Web page edit records:
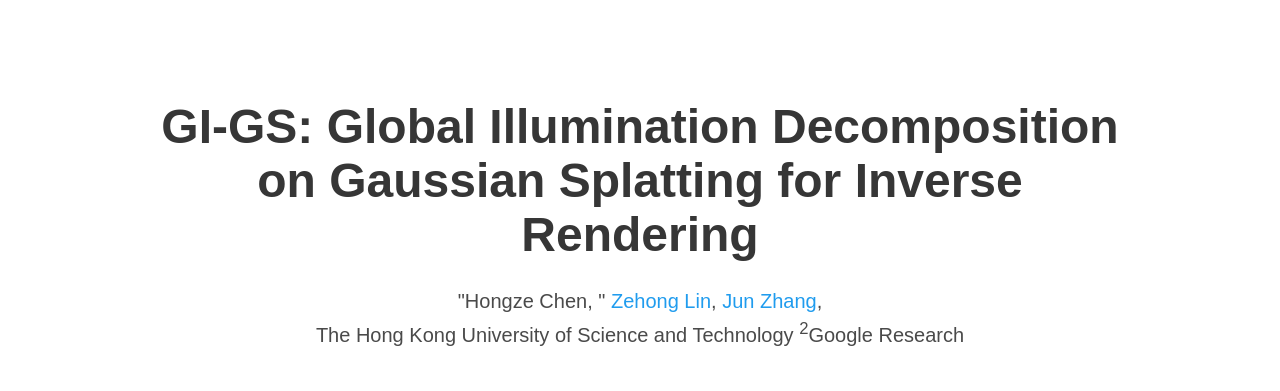
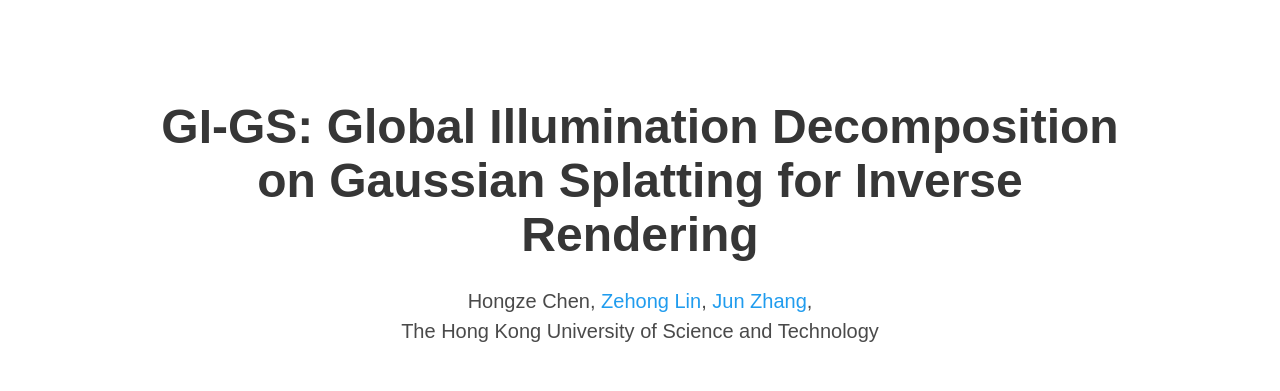
Before and after one commit to stopaimme/GI-GS-site, a plain HTML site: page index.html in a window 1280 px wide. Shown: the top 391 px of the page. Drawn offline with nearby package versions, Linux system fonts and the light colour scheme; some icons are missing; a web font is replaced by a local one.

Commit message:
Update index.html

```diff
--- a/index.html
+++ b/index.html
@@ -47,7 +47,7 @@
           <h1 class="title is-1 publication-title">GI-GS: Global Illumination Decomposition on Gaussian Splatting for Inverse Rendering</h1>
           <div class="is-size-5 publication-authors">
             <span class="author-block">
-              "Hongze Chen, "
+              Hongze Chen,
             <span class="author-block">
               <a href="https://zhlinup.github.io/">Zehong Lin</a>,</span>
             <span class="author-block">
@@ -57,7 +57,6 @@
           </div>
           <div class="is-size-5 publication-authors">
             <span class="author-block">The Hong Kong University of Science and Technology</span>
-            <span class="author-block"><sup>2</sup>Google Research</span>
           </div>
         </div>
       </div>
```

Problem requirements
Give the number of lines in the records above that contain the word "html", and nothing more.

Worked solution
4